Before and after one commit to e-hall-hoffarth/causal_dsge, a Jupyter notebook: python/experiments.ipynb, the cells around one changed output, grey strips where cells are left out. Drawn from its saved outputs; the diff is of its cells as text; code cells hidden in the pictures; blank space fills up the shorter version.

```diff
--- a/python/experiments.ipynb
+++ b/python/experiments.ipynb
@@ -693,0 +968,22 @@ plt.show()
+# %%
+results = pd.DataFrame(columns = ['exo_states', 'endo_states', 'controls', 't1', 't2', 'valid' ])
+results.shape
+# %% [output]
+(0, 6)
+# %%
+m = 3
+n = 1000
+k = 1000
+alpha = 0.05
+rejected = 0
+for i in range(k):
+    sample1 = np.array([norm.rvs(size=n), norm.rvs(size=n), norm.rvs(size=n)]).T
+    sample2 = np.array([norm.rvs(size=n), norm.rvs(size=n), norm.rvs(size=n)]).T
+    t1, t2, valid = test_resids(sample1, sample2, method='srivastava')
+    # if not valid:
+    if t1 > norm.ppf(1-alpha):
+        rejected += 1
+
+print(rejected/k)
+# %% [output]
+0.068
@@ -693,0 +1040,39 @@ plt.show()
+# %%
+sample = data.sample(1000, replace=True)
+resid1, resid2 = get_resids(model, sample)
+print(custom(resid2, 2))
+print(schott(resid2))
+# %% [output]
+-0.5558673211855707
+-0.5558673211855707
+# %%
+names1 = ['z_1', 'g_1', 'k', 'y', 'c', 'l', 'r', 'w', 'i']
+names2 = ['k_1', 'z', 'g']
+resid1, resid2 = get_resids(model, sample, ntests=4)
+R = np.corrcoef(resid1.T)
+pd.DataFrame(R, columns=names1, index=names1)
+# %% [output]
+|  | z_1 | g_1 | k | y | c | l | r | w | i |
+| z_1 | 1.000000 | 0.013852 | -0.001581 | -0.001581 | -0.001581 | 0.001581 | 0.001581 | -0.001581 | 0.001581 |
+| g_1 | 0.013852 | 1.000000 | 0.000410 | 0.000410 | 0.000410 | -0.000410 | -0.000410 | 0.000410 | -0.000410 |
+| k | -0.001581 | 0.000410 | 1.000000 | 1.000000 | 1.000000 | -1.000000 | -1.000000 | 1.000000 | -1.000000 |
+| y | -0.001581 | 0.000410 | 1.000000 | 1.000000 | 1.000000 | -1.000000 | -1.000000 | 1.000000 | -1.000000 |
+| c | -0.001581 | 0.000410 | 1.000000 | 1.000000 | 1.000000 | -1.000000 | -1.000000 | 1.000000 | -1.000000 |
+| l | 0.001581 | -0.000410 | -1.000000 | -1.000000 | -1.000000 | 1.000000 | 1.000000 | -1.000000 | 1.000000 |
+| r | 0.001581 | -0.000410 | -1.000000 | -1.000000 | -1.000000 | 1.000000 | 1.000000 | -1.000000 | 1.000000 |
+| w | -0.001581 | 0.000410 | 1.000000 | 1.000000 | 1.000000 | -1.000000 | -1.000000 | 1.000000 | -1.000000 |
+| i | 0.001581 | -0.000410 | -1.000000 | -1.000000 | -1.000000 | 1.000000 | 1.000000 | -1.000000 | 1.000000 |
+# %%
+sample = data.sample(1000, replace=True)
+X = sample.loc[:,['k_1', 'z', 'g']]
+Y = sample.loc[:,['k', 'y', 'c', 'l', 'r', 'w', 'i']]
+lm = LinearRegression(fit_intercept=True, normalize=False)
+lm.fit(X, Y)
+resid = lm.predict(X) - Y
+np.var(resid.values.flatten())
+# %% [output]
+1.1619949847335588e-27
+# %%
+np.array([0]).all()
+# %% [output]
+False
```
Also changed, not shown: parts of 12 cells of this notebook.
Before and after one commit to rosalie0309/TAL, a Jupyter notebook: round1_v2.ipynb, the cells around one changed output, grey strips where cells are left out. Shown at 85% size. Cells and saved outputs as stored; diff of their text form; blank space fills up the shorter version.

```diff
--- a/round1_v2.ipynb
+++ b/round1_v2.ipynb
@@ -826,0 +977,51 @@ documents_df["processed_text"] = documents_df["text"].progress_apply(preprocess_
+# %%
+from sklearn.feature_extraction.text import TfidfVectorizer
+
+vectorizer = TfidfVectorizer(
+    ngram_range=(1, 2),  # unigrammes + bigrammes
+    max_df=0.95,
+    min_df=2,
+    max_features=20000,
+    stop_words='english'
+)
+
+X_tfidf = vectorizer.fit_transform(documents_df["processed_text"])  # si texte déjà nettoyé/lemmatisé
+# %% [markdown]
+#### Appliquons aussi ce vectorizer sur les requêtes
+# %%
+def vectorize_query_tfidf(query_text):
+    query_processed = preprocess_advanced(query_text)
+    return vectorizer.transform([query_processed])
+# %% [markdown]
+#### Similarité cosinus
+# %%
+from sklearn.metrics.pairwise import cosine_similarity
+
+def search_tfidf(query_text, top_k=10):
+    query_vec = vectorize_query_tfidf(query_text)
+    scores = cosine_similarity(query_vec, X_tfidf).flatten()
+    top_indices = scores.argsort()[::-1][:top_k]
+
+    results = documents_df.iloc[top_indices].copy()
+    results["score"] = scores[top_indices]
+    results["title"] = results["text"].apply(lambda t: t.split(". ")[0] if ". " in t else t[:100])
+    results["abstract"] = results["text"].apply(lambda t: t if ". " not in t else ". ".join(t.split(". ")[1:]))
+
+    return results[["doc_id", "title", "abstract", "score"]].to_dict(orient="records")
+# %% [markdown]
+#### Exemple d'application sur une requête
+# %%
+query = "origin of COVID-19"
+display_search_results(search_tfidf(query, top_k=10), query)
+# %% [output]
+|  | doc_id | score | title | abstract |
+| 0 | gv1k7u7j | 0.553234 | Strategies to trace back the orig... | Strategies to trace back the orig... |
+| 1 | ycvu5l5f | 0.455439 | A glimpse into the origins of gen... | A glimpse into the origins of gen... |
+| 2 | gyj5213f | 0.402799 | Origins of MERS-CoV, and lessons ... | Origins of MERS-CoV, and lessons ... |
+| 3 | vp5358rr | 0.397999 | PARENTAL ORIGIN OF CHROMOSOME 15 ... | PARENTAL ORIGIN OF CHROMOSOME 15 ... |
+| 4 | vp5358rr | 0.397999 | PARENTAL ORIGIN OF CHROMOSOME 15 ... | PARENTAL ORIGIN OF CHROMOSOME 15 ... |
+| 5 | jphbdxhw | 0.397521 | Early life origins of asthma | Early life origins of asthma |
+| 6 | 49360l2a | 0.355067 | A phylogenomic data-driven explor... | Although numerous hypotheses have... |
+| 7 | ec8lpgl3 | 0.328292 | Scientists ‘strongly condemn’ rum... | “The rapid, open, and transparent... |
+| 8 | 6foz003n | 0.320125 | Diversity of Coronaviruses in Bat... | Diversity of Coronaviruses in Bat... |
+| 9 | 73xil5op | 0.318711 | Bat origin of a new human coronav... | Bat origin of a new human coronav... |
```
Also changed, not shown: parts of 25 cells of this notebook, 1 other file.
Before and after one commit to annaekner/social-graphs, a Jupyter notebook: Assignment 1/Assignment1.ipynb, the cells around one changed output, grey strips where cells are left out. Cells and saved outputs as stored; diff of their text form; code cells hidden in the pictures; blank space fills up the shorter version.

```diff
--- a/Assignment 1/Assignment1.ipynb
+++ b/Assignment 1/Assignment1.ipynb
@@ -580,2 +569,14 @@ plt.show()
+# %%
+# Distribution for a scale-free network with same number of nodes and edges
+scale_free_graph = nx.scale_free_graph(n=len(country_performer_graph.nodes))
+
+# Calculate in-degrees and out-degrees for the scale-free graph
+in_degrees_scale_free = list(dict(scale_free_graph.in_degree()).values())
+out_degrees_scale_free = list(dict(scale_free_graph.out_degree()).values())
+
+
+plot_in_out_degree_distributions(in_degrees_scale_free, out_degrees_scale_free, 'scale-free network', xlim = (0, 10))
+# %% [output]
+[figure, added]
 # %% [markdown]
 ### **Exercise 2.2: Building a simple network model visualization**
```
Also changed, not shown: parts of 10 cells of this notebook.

■ Aim of the task: Report the count, and only the count, of lines in the records above that contain "array".

■ Task response: 3